A certain Mr Daniel Brown was kind enough to give us his 2 cents regarding this guide and I much appreciate it. The email below is self explanatory so just have a look and also head on to the very informative page via the provided link.  Many thanks to Mr Brown and I’ll be looking forward to more useful advice, corrections etc from students and experts alike in future-we can only improve.

I humbly ask that you please consider taking another look at the words used as examples for pronunciation LESSON #44: Vowels (Vokali)!

**When those words are spoken by an East African or a native speaker of Spanish, the vowel sounds would sound relatively correct.
However, the vowel sounds in the words given – when spoken by an American or someone else whose pronunciation of English vowels is different from East African pronunciation, the pronunciation would be completely incorrect or at least confusing.

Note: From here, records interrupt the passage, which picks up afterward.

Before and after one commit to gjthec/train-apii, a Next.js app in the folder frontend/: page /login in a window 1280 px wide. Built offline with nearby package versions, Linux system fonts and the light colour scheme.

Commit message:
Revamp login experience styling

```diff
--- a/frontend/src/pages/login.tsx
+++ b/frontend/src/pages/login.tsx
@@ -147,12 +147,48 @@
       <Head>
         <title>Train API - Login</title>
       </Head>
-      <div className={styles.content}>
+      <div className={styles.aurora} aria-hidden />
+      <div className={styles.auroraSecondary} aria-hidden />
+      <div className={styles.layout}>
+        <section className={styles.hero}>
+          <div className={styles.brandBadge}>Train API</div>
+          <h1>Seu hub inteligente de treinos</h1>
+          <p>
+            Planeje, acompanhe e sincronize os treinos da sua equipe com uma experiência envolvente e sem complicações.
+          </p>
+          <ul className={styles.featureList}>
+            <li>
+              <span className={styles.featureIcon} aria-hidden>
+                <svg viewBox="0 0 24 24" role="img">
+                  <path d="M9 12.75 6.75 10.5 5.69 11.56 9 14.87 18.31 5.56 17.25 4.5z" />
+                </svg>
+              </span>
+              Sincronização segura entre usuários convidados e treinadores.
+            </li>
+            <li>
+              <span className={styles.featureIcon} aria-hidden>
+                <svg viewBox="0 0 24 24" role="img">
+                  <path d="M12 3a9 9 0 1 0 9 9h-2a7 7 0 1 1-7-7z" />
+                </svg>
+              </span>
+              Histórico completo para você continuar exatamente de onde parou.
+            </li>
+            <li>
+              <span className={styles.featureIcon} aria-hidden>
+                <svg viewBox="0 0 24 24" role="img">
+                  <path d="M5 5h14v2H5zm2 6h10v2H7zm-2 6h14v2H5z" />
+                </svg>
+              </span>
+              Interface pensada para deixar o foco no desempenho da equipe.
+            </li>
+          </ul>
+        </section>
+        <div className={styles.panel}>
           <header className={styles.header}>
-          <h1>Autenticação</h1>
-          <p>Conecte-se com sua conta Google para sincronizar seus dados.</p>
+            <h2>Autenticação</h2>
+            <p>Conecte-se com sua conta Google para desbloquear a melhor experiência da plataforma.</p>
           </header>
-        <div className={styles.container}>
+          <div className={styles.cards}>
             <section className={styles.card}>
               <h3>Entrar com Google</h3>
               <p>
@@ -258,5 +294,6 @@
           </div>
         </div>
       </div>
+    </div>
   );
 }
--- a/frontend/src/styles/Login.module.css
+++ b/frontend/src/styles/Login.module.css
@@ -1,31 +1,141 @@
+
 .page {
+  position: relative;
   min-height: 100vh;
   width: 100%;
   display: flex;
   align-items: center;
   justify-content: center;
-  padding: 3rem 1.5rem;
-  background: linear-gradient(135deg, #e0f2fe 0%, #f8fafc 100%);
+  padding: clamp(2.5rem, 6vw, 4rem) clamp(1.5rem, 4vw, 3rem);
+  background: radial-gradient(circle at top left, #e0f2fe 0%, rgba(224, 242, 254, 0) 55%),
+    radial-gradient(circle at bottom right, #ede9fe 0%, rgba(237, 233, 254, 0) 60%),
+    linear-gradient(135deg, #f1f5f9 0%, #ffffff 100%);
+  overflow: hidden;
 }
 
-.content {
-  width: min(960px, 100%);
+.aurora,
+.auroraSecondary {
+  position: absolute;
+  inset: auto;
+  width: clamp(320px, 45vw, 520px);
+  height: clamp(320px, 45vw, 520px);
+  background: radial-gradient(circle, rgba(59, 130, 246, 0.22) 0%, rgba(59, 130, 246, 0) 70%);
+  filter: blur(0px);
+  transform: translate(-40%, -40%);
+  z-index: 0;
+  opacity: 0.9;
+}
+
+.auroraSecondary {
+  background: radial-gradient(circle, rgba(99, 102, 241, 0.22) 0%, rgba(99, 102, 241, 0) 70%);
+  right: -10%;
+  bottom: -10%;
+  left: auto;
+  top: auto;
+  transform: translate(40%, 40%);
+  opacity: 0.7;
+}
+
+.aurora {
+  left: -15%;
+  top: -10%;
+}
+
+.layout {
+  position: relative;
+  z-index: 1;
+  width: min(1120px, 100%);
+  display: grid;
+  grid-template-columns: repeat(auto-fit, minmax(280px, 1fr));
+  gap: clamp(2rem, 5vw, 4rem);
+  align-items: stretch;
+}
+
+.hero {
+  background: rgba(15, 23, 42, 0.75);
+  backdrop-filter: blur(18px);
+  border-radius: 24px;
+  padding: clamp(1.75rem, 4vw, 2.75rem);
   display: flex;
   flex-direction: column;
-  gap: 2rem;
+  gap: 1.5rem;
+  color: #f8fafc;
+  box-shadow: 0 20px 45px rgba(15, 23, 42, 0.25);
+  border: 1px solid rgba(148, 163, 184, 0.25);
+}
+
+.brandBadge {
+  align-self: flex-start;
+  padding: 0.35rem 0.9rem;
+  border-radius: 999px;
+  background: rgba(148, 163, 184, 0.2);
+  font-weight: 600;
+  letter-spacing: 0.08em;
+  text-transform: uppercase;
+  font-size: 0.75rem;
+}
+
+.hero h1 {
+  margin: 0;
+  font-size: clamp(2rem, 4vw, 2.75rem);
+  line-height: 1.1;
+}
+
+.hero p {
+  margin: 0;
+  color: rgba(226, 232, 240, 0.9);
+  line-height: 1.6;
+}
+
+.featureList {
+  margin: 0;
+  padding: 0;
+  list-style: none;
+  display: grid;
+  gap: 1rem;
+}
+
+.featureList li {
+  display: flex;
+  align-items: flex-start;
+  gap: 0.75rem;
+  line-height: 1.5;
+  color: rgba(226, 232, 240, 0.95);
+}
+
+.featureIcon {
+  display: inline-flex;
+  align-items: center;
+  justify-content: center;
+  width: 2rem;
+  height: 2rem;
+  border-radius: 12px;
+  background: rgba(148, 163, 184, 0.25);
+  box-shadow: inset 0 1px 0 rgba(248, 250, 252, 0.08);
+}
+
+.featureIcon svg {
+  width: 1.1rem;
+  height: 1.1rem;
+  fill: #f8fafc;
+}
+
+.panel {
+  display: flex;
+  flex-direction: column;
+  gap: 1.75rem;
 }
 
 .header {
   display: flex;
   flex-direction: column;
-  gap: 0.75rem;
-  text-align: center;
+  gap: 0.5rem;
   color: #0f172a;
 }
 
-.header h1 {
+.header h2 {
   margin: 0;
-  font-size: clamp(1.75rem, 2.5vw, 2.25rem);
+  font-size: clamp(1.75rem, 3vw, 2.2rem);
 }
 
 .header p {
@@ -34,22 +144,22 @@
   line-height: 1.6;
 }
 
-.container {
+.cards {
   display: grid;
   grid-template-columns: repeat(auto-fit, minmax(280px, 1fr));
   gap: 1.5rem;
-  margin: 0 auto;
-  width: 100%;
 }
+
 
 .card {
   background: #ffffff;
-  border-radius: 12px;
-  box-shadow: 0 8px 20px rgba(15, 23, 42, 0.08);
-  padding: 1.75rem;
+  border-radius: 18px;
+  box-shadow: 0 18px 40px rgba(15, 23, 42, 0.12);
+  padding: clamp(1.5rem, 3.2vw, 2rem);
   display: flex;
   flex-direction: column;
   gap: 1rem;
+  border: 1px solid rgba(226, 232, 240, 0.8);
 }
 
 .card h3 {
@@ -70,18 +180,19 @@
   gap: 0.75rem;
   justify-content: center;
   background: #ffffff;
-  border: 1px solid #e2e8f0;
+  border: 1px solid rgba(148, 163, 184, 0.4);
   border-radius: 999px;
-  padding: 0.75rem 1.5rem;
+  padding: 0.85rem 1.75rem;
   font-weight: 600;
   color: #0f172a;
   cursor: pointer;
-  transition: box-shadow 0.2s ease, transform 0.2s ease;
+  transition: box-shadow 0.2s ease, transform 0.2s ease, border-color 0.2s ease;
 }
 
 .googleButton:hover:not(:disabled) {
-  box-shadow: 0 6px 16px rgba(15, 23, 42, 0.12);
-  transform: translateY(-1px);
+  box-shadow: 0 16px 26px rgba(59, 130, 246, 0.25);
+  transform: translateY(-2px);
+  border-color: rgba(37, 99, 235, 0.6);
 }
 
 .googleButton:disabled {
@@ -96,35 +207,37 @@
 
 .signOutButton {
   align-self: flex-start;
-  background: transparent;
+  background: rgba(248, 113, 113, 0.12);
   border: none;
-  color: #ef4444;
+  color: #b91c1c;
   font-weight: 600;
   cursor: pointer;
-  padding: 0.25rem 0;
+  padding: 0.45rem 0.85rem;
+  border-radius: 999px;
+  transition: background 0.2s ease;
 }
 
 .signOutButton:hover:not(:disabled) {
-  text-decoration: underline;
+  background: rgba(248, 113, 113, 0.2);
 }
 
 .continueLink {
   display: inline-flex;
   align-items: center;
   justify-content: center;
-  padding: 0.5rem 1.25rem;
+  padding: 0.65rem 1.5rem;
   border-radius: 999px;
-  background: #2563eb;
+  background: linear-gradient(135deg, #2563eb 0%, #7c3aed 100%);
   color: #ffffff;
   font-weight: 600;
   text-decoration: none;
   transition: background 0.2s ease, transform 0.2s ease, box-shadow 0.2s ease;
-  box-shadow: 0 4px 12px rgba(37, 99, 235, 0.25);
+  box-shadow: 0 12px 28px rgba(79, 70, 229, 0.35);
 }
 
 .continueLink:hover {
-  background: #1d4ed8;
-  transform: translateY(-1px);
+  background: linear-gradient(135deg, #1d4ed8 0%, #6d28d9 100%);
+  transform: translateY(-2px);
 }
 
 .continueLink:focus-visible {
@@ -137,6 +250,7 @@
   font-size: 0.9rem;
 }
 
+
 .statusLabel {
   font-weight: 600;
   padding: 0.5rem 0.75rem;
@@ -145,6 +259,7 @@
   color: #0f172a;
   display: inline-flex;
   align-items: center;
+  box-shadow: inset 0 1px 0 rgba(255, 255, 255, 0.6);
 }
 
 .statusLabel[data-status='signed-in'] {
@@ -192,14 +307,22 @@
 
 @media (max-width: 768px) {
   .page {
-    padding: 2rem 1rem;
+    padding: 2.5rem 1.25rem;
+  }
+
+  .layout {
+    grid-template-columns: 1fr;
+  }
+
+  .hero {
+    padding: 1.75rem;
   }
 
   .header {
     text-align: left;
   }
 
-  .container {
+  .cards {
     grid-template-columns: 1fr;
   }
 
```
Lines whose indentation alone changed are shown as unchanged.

For the sound of “a” you offer the following:” a= Afrika, Alive, Sad, Alice, Clap, Among”.
Words such as “far, car or bar would be much better for the Swahili pronunciation of “a”.

There are similar problems with the words used for the other vowels.
The pronunciation guide found at: (http://kamusi.org/content/swahili-pronunciation-guide) is much better. Your guide causes confusion for the new lerner.

LESSON #30: How to say “I want to do something” in Swahili

Sentence structure: Ninataka + verb inf.

Sample sentence: I want to eat- Ninataka kula (chakula)

I want to say something……………..ninataka kusema kitu/jambo

I want to pay for a room………..ninataka kulipia chumba Read More